Reviewed by Francis BERNA, OFM, La Salle University, Philadelphia, PA 19141

With the recent presidential campaign, and the post-election analysis about "moral values" one appreciates all the more the quality of debate in Carey's text. Here one can find a depth of thought and analysis absent in the current rhetoric. The editor of this fine collection of primary texts introduces the work as material for a course at Marquette University. If he taught the course this fall of 2004, it must have been a wonderful experience for his students.

Before moving into the collection of writings, Carey provides an excellent survey of American Catholic thought. He notes correctly that the great theological works from the shores of this "new land" come not from the speculative musings of systematic minds, but rather from attempts to articulate the "right place" for the Catholic Church in a pluralist society. As in the present moment, the finding of that right place in American culture simultaneously holds the Church in tension with Roman culture. This historical and cultural reality provides the field in which some of the best American Catholic theology grows.

Carey's overview of American Catholic thought from 1784 to 1960 captures all of the major movements. With clarity of language and precision of thought he explains the subtleties of Americanism, Modernism and Neo-Thomism. The text gives a heavy accent to Social Justice noting the diversity of Catholic opinion on slavery and the right of a worker to a just wage.

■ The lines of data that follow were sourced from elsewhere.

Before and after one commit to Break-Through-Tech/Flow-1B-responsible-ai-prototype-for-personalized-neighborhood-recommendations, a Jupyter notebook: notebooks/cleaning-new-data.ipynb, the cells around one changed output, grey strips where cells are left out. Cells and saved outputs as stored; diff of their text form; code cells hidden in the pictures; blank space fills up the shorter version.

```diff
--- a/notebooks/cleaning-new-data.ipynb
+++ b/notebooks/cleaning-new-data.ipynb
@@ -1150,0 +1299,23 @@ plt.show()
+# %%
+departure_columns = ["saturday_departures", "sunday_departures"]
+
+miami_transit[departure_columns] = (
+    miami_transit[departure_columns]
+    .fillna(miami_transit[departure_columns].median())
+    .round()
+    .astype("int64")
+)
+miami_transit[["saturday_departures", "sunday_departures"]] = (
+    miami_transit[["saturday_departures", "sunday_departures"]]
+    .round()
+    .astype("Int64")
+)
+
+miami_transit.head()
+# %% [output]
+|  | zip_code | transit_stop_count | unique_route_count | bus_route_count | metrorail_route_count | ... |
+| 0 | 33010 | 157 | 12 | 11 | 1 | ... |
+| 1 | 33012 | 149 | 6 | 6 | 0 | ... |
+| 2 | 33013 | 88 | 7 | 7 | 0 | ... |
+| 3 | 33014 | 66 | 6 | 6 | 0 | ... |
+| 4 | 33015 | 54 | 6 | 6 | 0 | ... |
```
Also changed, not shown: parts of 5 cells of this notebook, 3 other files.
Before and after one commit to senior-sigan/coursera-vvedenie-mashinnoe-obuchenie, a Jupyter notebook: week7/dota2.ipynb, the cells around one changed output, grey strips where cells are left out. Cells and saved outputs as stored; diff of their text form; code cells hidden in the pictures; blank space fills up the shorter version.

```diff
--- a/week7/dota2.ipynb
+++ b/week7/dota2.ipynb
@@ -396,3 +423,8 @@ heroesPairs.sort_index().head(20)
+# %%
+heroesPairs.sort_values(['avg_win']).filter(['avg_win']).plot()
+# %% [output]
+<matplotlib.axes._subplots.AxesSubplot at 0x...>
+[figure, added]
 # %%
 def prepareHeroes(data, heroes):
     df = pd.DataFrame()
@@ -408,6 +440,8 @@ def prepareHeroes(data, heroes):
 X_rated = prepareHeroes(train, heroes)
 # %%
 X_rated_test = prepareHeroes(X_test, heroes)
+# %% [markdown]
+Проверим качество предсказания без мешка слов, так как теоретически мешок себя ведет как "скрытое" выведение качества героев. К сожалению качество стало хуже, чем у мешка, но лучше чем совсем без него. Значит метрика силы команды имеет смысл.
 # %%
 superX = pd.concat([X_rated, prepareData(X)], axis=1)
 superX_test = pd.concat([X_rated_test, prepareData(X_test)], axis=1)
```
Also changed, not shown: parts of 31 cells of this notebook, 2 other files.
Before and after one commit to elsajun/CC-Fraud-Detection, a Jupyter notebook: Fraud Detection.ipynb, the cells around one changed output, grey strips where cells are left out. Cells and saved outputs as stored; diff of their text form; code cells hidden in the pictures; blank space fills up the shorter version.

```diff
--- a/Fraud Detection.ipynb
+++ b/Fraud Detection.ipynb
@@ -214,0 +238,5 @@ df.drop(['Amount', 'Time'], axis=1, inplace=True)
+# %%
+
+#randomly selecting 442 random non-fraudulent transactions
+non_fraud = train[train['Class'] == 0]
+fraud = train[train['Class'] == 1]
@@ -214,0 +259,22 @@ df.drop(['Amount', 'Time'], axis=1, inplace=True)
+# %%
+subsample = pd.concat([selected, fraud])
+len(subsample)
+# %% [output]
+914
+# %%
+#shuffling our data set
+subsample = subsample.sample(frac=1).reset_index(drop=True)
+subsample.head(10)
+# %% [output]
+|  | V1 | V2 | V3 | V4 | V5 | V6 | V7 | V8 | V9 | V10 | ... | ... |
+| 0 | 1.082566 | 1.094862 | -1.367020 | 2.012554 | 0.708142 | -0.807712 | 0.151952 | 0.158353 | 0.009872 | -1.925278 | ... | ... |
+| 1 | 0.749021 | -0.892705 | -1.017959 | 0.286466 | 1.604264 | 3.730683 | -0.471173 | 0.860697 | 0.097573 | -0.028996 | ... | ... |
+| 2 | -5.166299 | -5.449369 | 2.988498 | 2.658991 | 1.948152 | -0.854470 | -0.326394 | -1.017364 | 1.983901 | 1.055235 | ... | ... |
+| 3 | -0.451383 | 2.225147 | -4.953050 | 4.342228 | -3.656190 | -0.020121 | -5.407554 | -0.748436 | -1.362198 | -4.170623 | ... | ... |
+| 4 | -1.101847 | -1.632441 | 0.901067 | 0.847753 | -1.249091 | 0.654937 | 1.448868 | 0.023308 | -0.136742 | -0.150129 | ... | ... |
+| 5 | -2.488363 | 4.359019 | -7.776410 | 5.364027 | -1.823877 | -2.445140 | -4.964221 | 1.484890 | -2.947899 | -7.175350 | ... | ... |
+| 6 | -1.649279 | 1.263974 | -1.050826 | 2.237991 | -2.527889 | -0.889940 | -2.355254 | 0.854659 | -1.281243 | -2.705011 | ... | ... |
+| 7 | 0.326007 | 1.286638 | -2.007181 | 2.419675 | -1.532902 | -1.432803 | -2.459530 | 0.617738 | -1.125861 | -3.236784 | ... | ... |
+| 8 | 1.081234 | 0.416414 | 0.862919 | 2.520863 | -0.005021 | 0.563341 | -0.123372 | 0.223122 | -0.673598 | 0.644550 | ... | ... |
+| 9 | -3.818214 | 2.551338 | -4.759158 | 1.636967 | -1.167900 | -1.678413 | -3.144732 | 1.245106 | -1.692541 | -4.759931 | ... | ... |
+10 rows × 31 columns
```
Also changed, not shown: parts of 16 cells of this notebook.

The great variety of genre in the collected works can challenge the reader to shift from a popular sermon or column from The Catholic Worker to the more abstract philosophy in an apologetic text or an address to a learned audience. A short biography for each author along with the identification of key ideas that introduces each primary source alleviates the challenge for the reader not using the text in a university course.

The great variety of authors includes the better-known giants—John England, Orestes Brownson, Isaac Hecker, Martin Spalding, John Ireland, Dom Virgil Michel and John Courtney Murray. He also includes some better and lesser well-known figures, not all of them great theologians, Fathers Charles White and Edward Purcell, John Cooper, Edward McGlynn and John Zybura among others. Quite enjoyably one gets to sit with the words of the only woman, Dorothy Day.

While no part of the text should be left unread, in our current political climate the words of some authors speak loudest. John England writes, "I would not allow to the Pope, or to any bishop of our church, outside this Union, the smallest interference with the humblest vote at our most insignificant balloting box. He has no right to such interference" (129). He argues forcefully for the distinction between spiritual authority and the regulation of human government and civil concerns.

Similarly, especially for those who long to hold the mantle of Thomas Aquinas, Zybura's "Foreward" to his translation of Bruni's text Progressive Scholasticism provides stirring insight. Reflecting on the great achievements of scholastic thought and its revival under Pope Leo XIII, Zybura writes, "It is this same viewpoint which teaches us that even the most precious achievements must be understood as historically conditioned. It is a remedy against a merely slavish reiteration of the past, and keeps the eye steadily fixed on the real problems" (384). He continues, "We are to rethink the doctrines of Aquinas, or better, to think as he would think, to work as he would work, to employ the methods that he would employ..." (389).

Frustrated perhaps by a kind of rubricism in current liturgical debate, one might be heartened by Michel's insistent connections between the communion of the Eucharist and the communion of the human family in justice. Every reader ought to be moved with Day's reminder from St. Francis de Sales, "we are all called to be saints" (406). Likewise, echoing words she uses to define her own life, Day draws on Dostoyevsky, "Love, it is a beautiful word, but as Fr. Zossima said, LOVE IN PRACTICE IS A HARSH AND DREADFUL THING COMPARED TO LOVE IN DREAMS" (416).

Carey makes it perfectly clear that when American Catholics think - whether cleric or lay—a healthy tension arises. Living the tension constitutes life, a life that always demands further thought. One might liken campaign slogans to beautiful words and dreams. Perhaps the greatest gift that Catholics might bring to the contemporary pluralist American scene is the gift of that harsh and dreadful thing - a love that includes rather than excludes.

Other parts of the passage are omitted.